25 March 2015: A well-articulated Māori-centric story, deep connections to its local community, suppliers and partners, and a strong-minded and fully integrated approach to international business have helped Taupo-based company Miraka secure the inaugural He kai kei aku ringa for Māori Excellence in Export award at tonight’s New Zealand International Business Awards. Nelson-based Sealord and premium food and beverage company Kono were also finalists in the category.
The Award, supported by The Ministry of Business, Innovation and Employment, Te Puni Kōkiri and The Treasury, recognises Māori business contribution to the New Zealand export economy and the approach, values and tikanga that underpin and uniquely define Māori business.
Established in 2011, Miraka is a predominately Māori-owned business that manufactures milk powder and UHT milk products for export to 23 countries throughout Africa, the Middle East, Asia, the Pacific, and Latin America. It is also the first company in the world to use renewable electricity and steam to run milk powder processing operations.
The judging panel, featuring Robin Hapi, Sir Wira Gardiner, Tina Wilson and Janine Smith, described Miraka as a “single-minded and fully integrated Māori business”. The panel noted that with kaupapa firmly embedded into the business, Miraka clearly shows what it means to be a Māori business
“The panel consider Miraka to be a new, innovative and exciting Māori business with Māori values and principles clearly embedded across its organisation,” they said.
Miraka was set up as a Māori-owned and managed vertically-integrated dairy business in order to secure better returns for the owners. This focus on protecting its resources provides a sense of security for suppliers, staff and customers who know Miraka is here to stay. Its establishment is a source of pride for Māori around New Zealand who see the company succeeding in a tightly regulated, volatile and competitive industry.
Miraka’s business is underpinned by the values of tikanga, kaitiakitanga, innovation, excellence and integrity. The company works closely with all its suppliers, monitoring and supporting them to ensure its high environmental standards are met. The price premium Miraka pays its milk suppliers has seen an additional $5 million injected into the local rural economy over the past three years.
Judge Robin Hapi says it is terrific to see “three mighty stars of the Māori economy” competing for this inaugural award.
“We acknowledge the mana, ancestors and journeys of Kono and Sealord, as well as Miraka. But if the Māori economy is going to grow, more Māori companies of international scale need to take their place on the world’s stage.
“Miraka serves as an inspiration to other Māori companies who currently are - or have ambition to - grow internationally.”
Journalists seeking more information can contact:

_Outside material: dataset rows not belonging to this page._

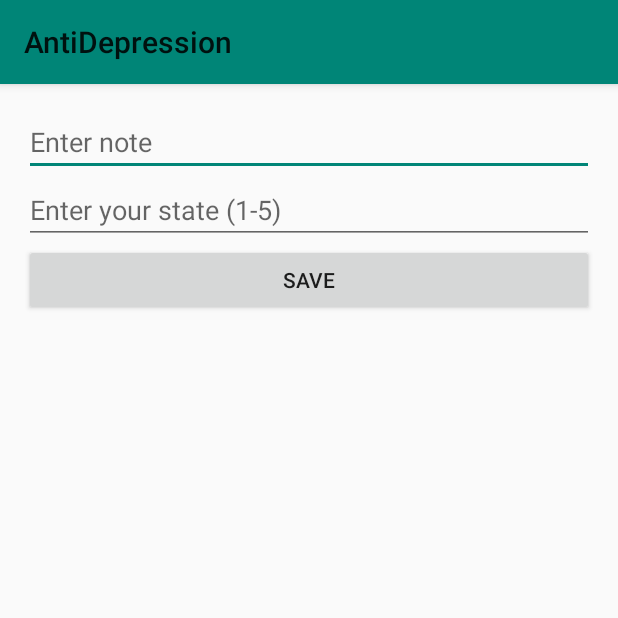
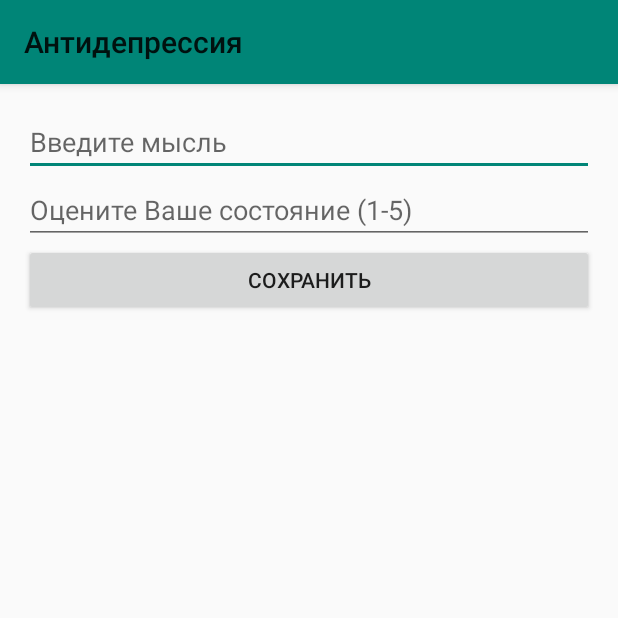
Before and after one commit to newpdv/antidepression, an Android app: the NoteActivity screen opened directly, with no data from a screen before it, on a phone screen of 412 x 824 dp, the top half of it. Run offline under Robolectric (Android 15) with nearby library versions, the phone set to English and light mode, and no system bars.

Commit message:
Notes interface refactoring

```diff
--- a/app/src/main/java/com/example/antidepression/NotesActivity.java
+++ b/app/src/main/java/com/example/antidepression/NotesActivity.java
@@ -60,7 +60,7 @@ public class NotesActivity extends AppCompatActivity {
         noteList.setAdapter(arrayAdapter);
         adapter.close();
     }
-    // по нажатию на кнопку запускаем NoteActivity для добавления данных
+
     public void add(View view){
         Intent intent = new Intent(this, NoteActivity.class);
         startActivity(intent);
--- a/app/src/main/res/layout/activity_note.xml
+++ b/app/src/main/res/layout/activity_note.xml
@@ -15,13 +15,13 @@
             android:id="@+id/text"
             android:layout_width="match_parent"
             android:layout_height="wrap_content"
-            android:hint="Enter note"/>
+            android:hint="@string/enter_note"/>
         <EditText
             android:id="@+id/state"
             android:layout_width="match_parent"
             android:layout_height="wrap_content"
             android:inputType="number"
-            android:hint="Enter your state (1-5)"/>
+            android:hint="@string/enter_state"/>
         <LinearLayout
             android:layout_width="match_parent"
             android:layout_height="wrap_content"
@@ -32,14 +32,14 @@
                 android:layout_width="0dp"
                 android:layout_weight="1"
                 android:layout_height="wrap_content"
-                android:text="Save"
+                android:text="@string/save"
                 android:onClick="save"/>
             <Button
                 android:id="@+id/deleteButton"
                 android:layout_width="0dp"
                 android:layout_weight="1"
                 android:layout_height="wrap_content"
-                android:text="Delete"
+                android:text="@string/delete"
                 android:onClick="delete"/>
         </LinearLayout>
     </LinearLayout>
--- a/app/src/main/res/layout/activity_notes.xml
+++ b/app/src/main/res/layout/activity_notes.xml
@@ -12,7 +12,7 @@
         android:layout_height="wrap_content"
         android:layout_marginTop="25dp"
         android:gravity="center_vertical|right"
-        android:text="Thought catalog"
+        android:text="@string/thought_catalog"
         android:textAlignment="center"
         android:textSize="32dp" />
 
@@ -31,7 +31,7 @@
     <Button
         android:layout_width="match_parent"
         android:layout_height="wrap_content"
-        android:text="Add"
+        android:text="@string/add"
         android:onClick="add"
         android:textSize="18sp"/>
 </LinearLayout>
--- a/app/src/main/res/values/strings.xml
+++ b/app/src/main/res/values/strings.xml
@@ -1,6 +1,11 @@
 <resources>
-    <string name="app_name">AntiDepression</string>
+    <string name="app_name">Антидепрессия</string>
     <string name="pleasure_therapy">Терапия удовольствием</string>
     <string name="delete">Удалить</string>
     <string name="remind_later">Напомнить позже</string>
+    <string name="enter_note">Введите мысль</string>
+    <string name="enter_state">Оцените Ваше состояние (1-5)</string>
+    <string name="save">Сохранить</string>
+    <string name="add">Добавить</string>
+    <string name="thought_catalog">Дневник мыслей</string>
 </resources>
```
Also changed, not shown: app/src/main/java/com/example/antidepression/NoteActivity.java (+3 -6 lines).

Senior Communications Consultant, NZTE
(09) 354 9139
About the New Zealand International Business Awards
The New Zealand International Business Awards are organised by NZTE, with the support of Strategic Partner ANZ. They celebrate New Zealand business success in the world and recognise professional excellence and innovative practice. They provide an opportunity for New Zealand businesses to benchmark performance, build capability and boost employee morale.
The panel for the He kai kei aku ringa for Māori Excellence in Export award featured:
- Robin Hapi, NZTE and Callaghan Innovation Board Member, Chair of BERL, Chair of Te Wananga-o-Raukawa.
- Sir Wira Gardiner, Chairman of holding company Lawson Powell Limited and former professional soldier, senior public servant and writer.
- Tina Wilson, Chief Executive Officer for the Iwi Investor Group, Senior Investment Advisor and Specialised Manager for the IWIinvestor KiwiSaver Scheme, Director of tourism company Kai Waho, and Chair of Professional Services company He Akina.
- Janine Smith, Chair of AsureQuality, Director of Steel and Tube Holdings and Kensington Swan Legal, and a Principal of The Boardroom Practice Limited.
The Māori economy
The Māori economy is substantial, totaling around $40 billion across a range of asset classes including: 40% of forestry land, 38% of fishing quota, 30% of lamb production, 12% of beef and sheep units, 10% of dairy production, 10% of kiwifruit, and ownership of geothermal, digital, services, education and tourism businesses.
Māori population are young (23.9 years median age) and represent a large section of the future workforce – 63% of the population are working age.